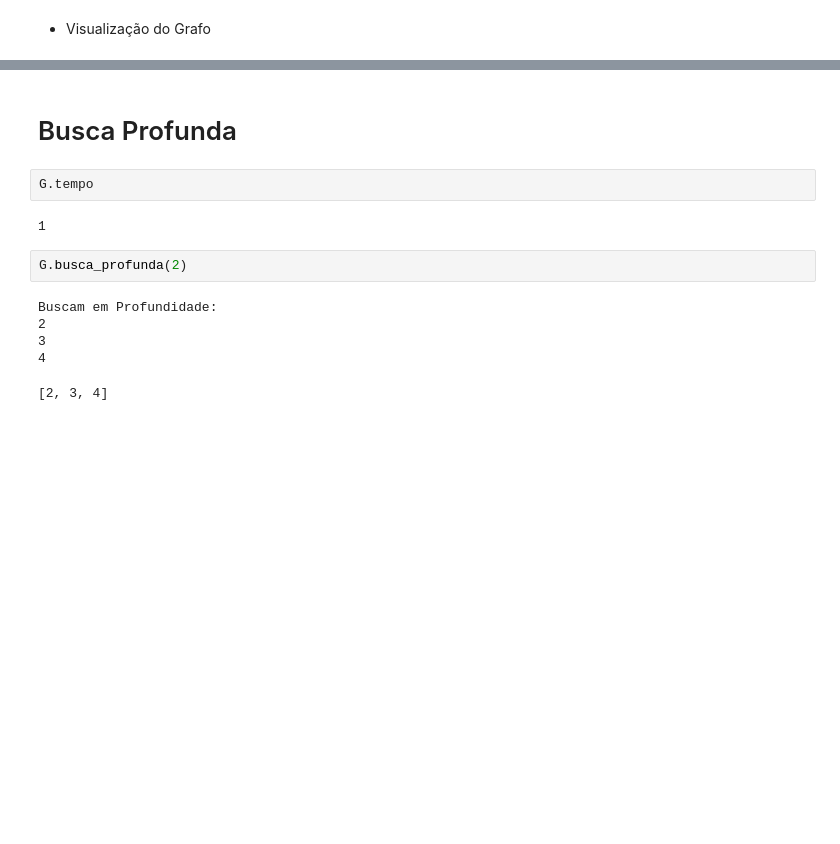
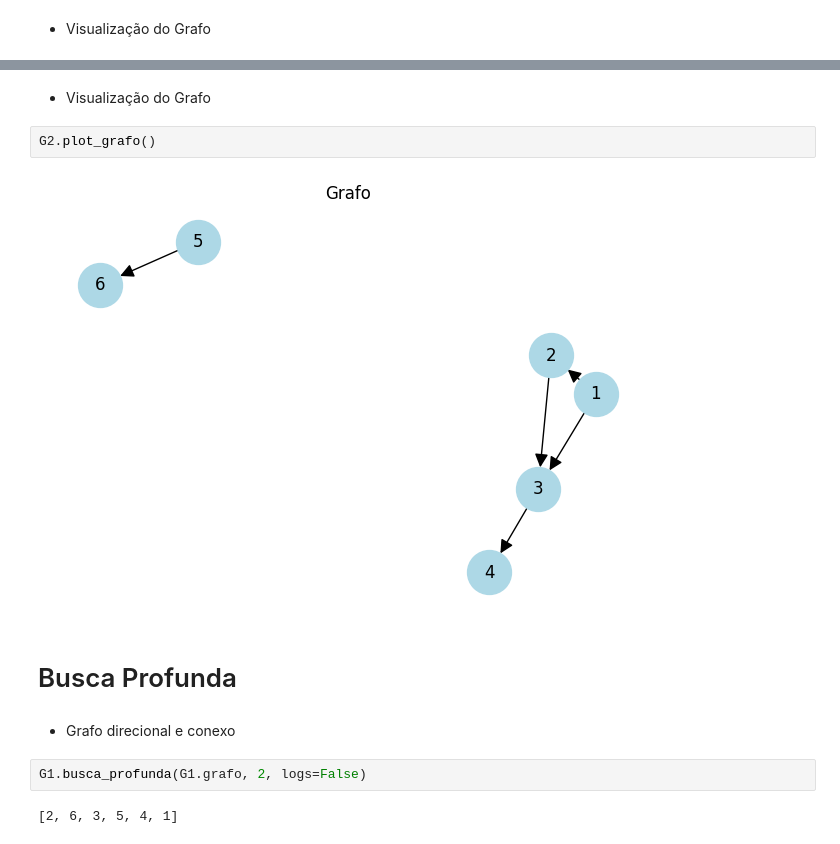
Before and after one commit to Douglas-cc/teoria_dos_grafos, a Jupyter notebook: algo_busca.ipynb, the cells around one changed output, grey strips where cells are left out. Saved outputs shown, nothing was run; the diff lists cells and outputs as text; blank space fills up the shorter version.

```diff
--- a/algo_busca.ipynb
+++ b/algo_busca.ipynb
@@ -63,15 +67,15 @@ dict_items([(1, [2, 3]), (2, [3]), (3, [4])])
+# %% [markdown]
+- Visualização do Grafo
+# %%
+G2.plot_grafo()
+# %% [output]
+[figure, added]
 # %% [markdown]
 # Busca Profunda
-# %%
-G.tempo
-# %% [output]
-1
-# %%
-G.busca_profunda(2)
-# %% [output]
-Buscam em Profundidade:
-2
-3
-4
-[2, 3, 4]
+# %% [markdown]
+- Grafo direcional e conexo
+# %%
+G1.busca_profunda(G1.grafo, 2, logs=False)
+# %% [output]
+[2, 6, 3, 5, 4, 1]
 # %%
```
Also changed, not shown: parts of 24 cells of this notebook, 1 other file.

****************************************

**EXERCISE INSTRUCTIONS**: Each line above that contains "notebook" must be copied out.

**TASK SOLUTION**:
Before and after one commit to Douglas-cc/teoria_dos_grafos, a Jupyter notebook: algo_busca.ipynb, the cells around one changed output, grey strips where cells are left out. Saved outputs shown, nothing was run; the diff lists cells and outputs as text; blank space fills up the shorter version.
Also changed, not shown: parts of 24 cells of this notebook, 1 other file.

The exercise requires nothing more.